2 min read
Photo by Christina Morillo,, Courtesy of www.pexel.com
Face-to-face public engagement seems to be on the wane with the rise of social media campaigning. As an antidote, we are seeing more interest in Citizens’ Assemblies, which place personal encounter at their heart. But what if we can have the best of both? The depth and reflective practice of the Assembly with the wide participation and engagement of online engagement and social media?
We can. And it can work well.
Citizen engagement is at the heart of governance and of democracy. For democracy to work well it needs citizens that are interested and able to engage in decisions. The ways in which we are able to engage have transformed in the past few years. The obvious phenomenon is the rise of engagement through social media - both communication platforms like Facebook, Twitter and blogs but also direct petition sites. We are increasingly discovering both the reach of digital engagement and the extent to which it is open to manipulation. Paid content, highly targeted exposure to one-sided content, and the creation of echo-chambers all contribute to greater polarisation. This at a time when issues facing citizens and governments are perhaps more acute and complex than they have been in decades.
Partly as a reaction to the apparent failings of social media campaigning and to their ubiquity, there is a new interest in other methods of public discourse. The model of Citizens’ Assemblies has gained attention in the context of Britain’s Brexit debate. Supporters of the idea cite Ireland’s positive experience using a Citizens’ Assembly to advise on important topics - abortion, fixed term parliaments, referendums, population ageing, and climate change. Assemblies are seen as a positive means of involving citizens in policy-making, in a way that is open, diverse and seen as credible to people across policy divides. If politics are getting more tribal, managed face-to-face debate is seen as a way of breaching seemingly entrenched loyalties in pursuit of a compromise for the common good.

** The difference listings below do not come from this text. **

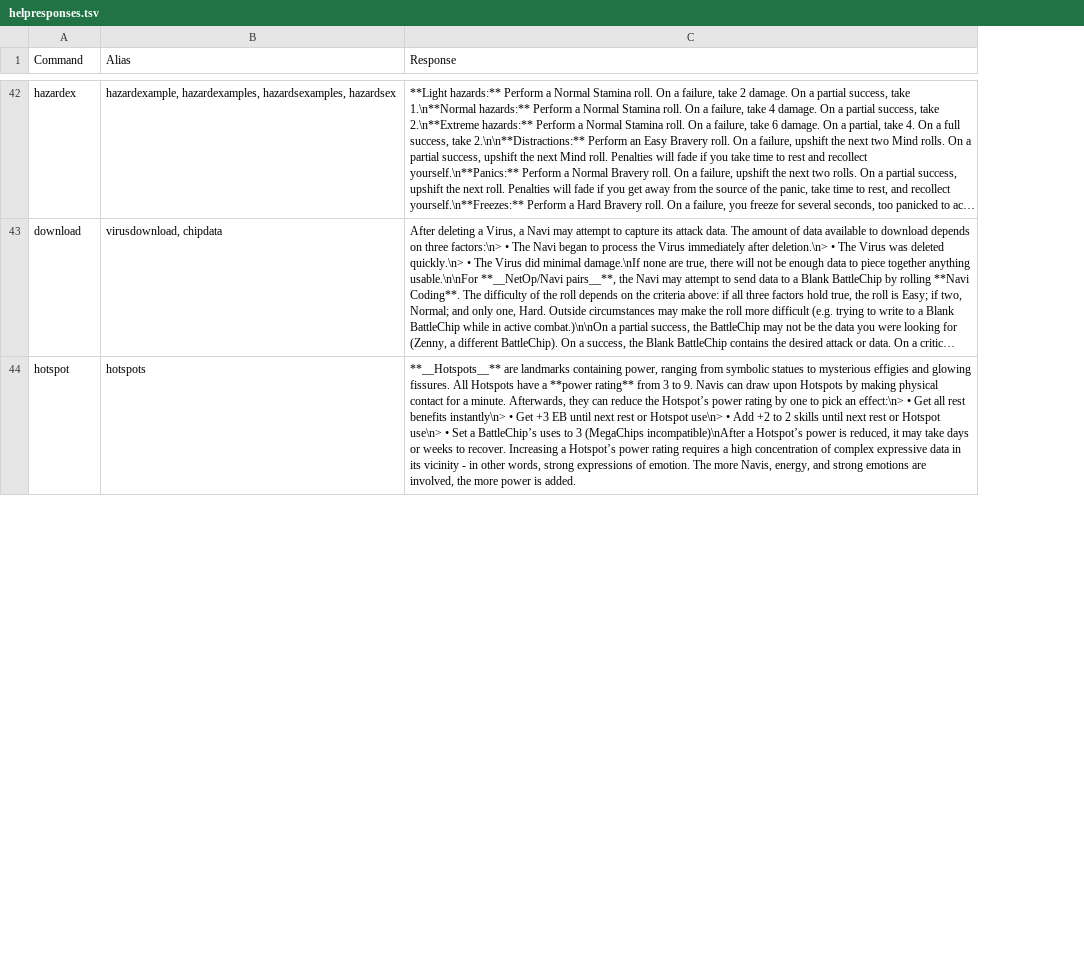
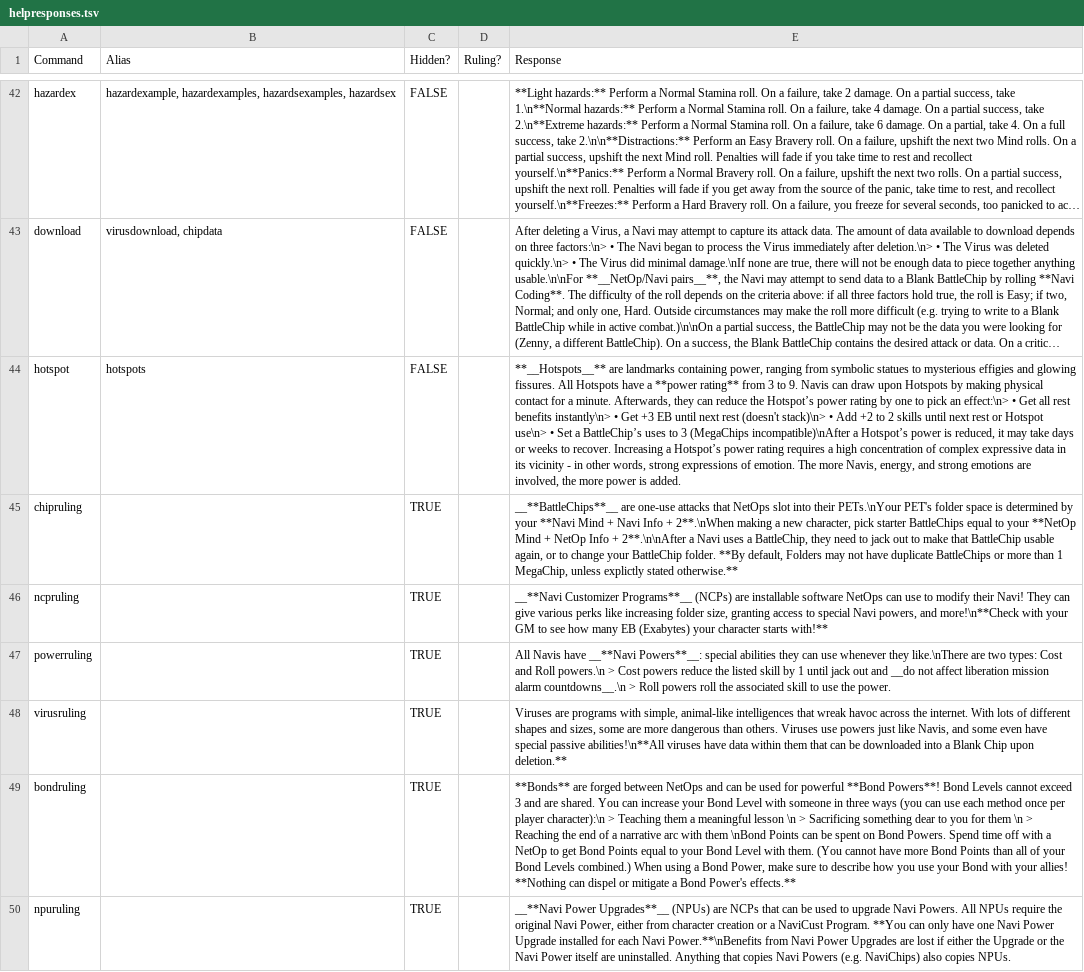
Before and after one commit to gskbladez/PROGBOT_CODE_DUMP, a TSV file: helpresponses.tsv, drawn as a sheet; only a part is shown, gaps mark what is left out; long unchanged cells end in …; addresses are those after the commit; the diff covers the shown part only; the diff names each change by its address in the sheet, - before the commit and + after, or states it on an @@ line.

Commit message:
adding bond power help

```diff
--- a/helpresponses.tsv
+++ b/helpresponses.tsv
+column C (Hidden?), rows 42-44: all FALSE
+column D (Ruling?), empty
-E44 (Response): …next rest or Hotspot use\n> • Add…
+E44 (Response): …next rest (doesn't stack)\n> • Add…
+row 45: chipruling |  | TRUE |  | __**BattleChips**__ are one-use attacks that NetOps slot into their PETs.\nYour PET's folder space is determined by your **Navi Mind + Navi Info + 2**.\nWhen making a new character, pick starter BattleChips equal to your **NetOp Mind + NetOp Info + 2**.\n\nAfter a Navi uses a BattleChip, they need to jack out to make that BattleChip usable again, or to change your BattleChip folder. **By default, Folders may not have duplicate BattleChips or more than 1 MegaChip, unless explictly stated otherwise.**
+row 46: ncpruling |  | TRUE |  | __**Navi Customizer Programs**__ (NCPs) are installable software NetOps can use to modify their Navi! They can give various perks like increasing folder size, granting access to special Navi powers, and more!\n**Check with your GM to see how many EB (Exabytes) your character starts with!**
+row 47: powerruling |  | TRUE |  | All Navis have __**Navi Powers**__: special abilities they can use whenever they like.\nThere are two types: Cost and Roll powers.\n > Cost powers reduce the listed skill by 1 until jack out and __do not affect liberation mission alarm countdowns__.\n > Roll powers roll the associated skill to use the power.
+row 48: virusruling |  | TRUE |  | Viruses are programs with simple, animal-like intelligences that wreak havoc across the internet. With lots of different shapes and sizes, some are more dangerous than others. Viruses use powers just like Navis, and some even have special passive abilities!\n**All viruses have data within them that can be downloaded into a Blank Chip upon deletion.**
+row 49: bondruling |  | TRUE |  | **Bonds** are forged between NetOps and can be used for powerful **Bond Powers**! Bond Levels cannot exceed 3 and are shared. You can increase your Bond Level with someone in three ways (you can use each method once per player character):\n > Teaching them a meaningful lesson \n > Sacrificing something dear to you for them \n > Reaching the end of a narrative arc with them \nBond Points can be spent on Bond Powers. Spend time off with a NetOp to get Bond Points equal to your Bond Level with them. (You cannot have more Bond Points than all of your Bond Levels combined.) When using a Bond Power, make sure to describe how you use your Bond with your allies! **Nothing can dispel or mitigate a Bond Power's effects.**
+row 50: npuruling |  | TRUE |  | __**Navi Power Upgrades**__ (NPUs) are NCPs that can be used to upgrade Navi Powers. All NPUs require the original Navi Power, either from character creation or a NaviCust Program. **You can only have one Navi Power Upgrade installed for each Navi Power.**\nBenefits from Navi Power Upgrades are lost if either the Upgrade or the Navi Power itself are uninstalled. Anything that copies Navi Powers (e.g. NaviChips) also copies NPUs.
```
Also changed, not shown: 4 added rows and 12 edited cells elsewhere in this file, 2 other files.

Citizens’ Assemblies are just one example of engagement that places face-to-face encounter at its heart. Architects and planners have developed the format of the Planning Charette and more widely, participatory planning. In these activities, citizens have access to experts to help shape ideas about their local environment and operate within a structured process for managing conflicting views. These processes are seen as being a key to obtaining public views in an alloyed manner and a way of enabling people with differing views to reach agreed compromises and ways forward. Because the process involved ordinary people, they are widely seen as productive and credible.
Nevertheless, the number of people who are actually ensconced in a Citizens’ Assembly is low. An organisation tracking Citizens’ Assemblies in the UK lists them as having 60-100 participants (1). This works and can work very well, but rather like a statistically “representative sample” it is not the same as mass engagement.
At Commonplace we often provide a “digital wrapper” for processes that emphasise the centrality of face-to-face activities. Recently, the London Borough of Camden used Commonplace in the run-up to its Citizens’ Assembly on the Climate Crisis. In a short period of just a few weeks, over 2,000 people visited the Commonplace websites that fed information to the Assembly. Through the websites, residents made 650 contributions.
In 2017, Commonplace supported a planning charrette in Havant, Hampshire run by architects Levitt-Bernstein. The Commonplace website was viewed by over 1,300 people (counting only those who engaged beyond the Landing Page - the total visitors to the site number over 1,800). 200 people responded online contributing 365 responses. Clearly, far more people engaged with the website than could practically attend the charettes and in that sense, the digital platform achieved its goal. The information received helped the design team to get a better understanding of the place, as well as helping to frame the workshops in terms of subject matter to be addressed.
In essence, the two models of best practice - face-to-face and digital - combine to create a basis for change that is widely disseminated to the public, understood and engaged with.